*Data*

Segment Open

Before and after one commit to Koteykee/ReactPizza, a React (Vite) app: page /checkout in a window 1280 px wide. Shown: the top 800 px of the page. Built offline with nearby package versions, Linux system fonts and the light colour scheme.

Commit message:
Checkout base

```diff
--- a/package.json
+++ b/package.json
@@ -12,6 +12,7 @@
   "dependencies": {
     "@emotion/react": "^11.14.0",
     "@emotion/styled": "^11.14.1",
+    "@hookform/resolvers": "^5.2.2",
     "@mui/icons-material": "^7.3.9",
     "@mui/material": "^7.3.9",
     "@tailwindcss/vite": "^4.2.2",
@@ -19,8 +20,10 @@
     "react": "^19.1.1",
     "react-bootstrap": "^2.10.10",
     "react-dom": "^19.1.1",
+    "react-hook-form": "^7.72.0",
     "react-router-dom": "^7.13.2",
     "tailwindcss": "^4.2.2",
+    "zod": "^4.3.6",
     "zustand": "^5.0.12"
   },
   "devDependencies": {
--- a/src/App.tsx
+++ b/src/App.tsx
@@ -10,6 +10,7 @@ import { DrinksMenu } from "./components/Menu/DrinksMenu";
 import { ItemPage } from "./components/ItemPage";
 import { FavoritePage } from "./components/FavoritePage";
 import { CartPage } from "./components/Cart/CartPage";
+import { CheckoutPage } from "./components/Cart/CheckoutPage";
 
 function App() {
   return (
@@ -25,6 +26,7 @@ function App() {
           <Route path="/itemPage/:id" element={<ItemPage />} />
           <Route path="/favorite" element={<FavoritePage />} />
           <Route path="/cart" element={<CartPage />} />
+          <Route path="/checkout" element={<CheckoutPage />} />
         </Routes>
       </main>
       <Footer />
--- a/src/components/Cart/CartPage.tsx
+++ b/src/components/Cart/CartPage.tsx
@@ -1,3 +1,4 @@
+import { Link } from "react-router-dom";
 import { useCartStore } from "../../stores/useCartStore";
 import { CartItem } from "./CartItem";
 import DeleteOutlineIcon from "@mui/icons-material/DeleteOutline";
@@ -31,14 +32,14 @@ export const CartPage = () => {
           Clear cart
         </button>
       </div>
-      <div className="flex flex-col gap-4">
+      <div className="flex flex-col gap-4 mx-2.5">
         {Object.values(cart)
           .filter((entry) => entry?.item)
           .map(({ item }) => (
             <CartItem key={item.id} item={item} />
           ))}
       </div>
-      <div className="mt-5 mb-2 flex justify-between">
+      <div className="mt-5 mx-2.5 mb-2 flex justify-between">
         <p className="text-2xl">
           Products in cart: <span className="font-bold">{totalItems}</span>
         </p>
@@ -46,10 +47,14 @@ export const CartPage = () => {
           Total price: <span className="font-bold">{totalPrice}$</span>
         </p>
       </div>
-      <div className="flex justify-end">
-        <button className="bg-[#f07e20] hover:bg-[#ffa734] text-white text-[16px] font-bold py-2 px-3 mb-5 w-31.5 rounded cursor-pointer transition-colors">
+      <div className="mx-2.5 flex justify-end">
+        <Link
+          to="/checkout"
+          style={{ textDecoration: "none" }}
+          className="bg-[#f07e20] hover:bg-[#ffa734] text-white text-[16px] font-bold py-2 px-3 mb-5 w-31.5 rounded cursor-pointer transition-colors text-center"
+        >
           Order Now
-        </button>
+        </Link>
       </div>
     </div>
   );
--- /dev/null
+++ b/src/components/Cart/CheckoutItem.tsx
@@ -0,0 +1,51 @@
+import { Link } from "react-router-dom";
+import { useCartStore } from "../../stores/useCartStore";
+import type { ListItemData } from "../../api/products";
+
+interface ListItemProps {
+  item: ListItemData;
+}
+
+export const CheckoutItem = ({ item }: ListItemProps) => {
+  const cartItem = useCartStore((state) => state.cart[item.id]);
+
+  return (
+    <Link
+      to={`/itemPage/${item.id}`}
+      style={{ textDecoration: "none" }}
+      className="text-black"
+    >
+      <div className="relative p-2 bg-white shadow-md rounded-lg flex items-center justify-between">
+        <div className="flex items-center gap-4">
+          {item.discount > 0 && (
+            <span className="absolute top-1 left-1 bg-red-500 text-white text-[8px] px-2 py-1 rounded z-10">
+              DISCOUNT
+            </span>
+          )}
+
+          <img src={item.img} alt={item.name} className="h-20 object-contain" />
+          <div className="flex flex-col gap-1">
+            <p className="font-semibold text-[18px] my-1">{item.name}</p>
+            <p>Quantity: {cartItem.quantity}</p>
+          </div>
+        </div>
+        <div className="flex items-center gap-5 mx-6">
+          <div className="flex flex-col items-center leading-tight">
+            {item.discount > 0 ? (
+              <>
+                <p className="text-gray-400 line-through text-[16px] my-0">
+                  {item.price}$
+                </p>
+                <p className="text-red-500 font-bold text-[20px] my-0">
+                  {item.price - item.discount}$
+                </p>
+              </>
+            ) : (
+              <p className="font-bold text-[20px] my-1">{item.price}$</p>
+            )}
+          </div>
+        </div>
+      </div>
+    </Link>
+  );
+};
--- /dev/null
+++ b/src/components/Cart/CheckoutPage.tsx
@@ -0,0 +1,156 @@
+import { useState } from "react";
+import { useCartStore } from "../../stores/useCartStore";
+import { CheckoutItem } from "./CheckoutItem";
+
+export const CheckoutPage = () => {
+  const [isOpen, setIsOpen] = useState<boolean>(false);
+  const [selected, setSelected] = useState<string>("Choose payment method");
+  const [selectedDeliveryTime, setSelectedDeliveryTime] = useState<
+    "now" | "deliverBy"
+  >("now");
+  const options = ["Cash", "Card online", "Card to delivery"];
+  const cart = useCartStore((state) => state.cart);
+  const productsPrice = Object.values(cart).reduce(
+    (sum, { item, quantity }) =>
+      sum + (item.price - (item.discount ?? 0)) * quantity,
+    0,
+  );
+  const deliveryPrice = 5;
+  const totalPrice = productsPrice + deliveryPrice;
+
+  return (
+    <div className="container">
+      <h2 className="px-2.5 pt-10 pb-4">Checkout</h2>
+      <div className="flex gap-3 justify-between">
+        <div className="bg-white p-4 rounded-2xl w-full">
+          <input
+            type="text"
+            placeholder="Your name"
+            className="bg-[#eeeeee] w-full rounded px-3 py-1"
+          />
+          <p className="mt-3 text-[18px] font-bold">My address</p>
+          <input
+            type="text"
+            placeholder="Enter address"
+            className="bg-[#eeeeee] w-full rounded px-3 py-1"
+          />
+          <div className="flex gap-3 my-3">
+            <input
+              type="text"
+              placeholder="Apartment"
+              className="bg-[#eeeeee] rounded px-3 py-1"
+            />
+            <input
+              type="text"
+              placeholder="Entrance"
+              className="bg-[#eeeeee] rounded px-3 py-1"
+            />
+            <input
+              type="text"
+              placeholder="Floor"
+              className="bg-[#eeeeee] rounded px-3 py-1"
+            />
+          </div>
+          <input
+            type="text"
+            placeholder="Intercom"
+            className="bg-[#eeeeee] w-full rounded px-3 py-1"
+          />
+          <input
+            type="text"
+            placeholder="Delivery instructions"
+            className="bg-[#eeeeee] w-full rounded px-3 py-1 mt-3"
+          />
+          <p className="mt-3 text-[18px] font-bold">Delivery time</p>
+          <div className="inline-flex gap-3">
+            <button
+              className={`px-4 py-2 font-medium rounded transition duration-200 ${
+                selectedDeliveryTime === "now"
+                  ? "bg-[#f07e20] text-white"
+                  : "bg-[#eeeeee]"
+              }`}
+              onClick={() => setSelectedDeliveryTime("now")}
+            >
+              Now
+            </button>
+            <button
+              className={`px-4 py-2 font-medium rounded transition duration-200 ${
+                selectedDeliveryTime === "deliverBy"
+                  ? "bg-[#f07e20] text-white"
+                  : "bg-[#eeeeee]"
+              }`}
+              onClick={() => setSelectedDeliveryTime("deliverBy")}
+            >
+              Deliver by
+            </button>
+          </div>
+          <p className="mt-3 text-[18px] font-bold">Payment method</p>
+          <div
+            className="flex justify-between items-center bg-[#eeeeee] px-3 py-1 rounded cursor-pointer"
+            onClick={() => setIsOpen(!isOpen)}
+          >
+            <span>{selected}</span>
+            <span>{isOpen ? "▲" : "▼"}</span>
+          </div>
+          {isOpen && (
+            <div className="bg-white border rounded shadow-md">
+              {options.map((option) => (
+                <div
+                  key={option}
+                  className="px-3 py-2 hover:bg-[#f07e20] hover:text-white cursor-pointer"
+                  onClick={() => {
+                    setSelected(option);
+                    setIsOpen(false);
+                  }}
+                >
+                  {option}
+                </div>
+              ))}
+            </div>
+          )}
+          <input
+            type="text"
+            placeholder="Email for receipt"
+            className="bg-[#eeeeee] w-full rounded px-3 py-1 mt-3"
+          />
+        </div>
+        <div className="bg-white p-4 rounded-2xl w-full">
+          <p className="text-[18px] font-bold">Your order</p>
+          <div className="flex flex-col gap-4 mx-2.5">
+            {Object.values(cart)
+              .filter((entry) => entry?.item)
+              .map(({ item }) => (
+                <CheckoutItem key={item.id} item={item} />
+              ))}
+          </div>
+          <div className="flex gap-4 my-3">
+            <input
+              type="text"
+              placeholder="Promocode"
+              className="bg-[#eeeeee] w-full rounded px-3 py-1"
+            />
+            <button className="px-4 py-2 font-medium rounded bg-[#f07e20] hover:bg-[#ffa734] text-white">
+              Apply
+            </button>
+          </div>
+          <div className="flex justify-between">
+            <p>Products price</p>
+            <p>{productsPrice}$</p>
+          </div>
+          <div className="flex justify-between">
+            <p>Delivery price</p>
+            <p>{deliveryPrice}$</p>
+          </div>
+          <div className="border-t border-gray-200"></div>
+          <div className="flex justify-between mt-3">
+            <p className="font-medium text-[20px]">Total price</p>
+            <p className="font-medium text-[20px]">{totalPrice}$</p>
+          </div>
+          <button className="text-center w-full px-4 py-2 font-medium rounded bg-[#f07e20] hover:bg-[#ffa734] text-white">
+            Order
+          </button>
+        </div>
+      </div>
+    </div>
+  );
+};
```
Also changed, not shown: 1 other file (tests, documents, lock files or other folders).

Segment Closed

Extract every line from the records above that contains the word "path".

*Result for this exercise*
           <Route path="/itemPage/:id" element={<ItemPage />} />
           <Route path="/favorite" element={<FavoritePage />} />
           <Route path="/cart" element={<CartPage />} />
+          <Route path="/checkout" element={<CheckoutPage />} />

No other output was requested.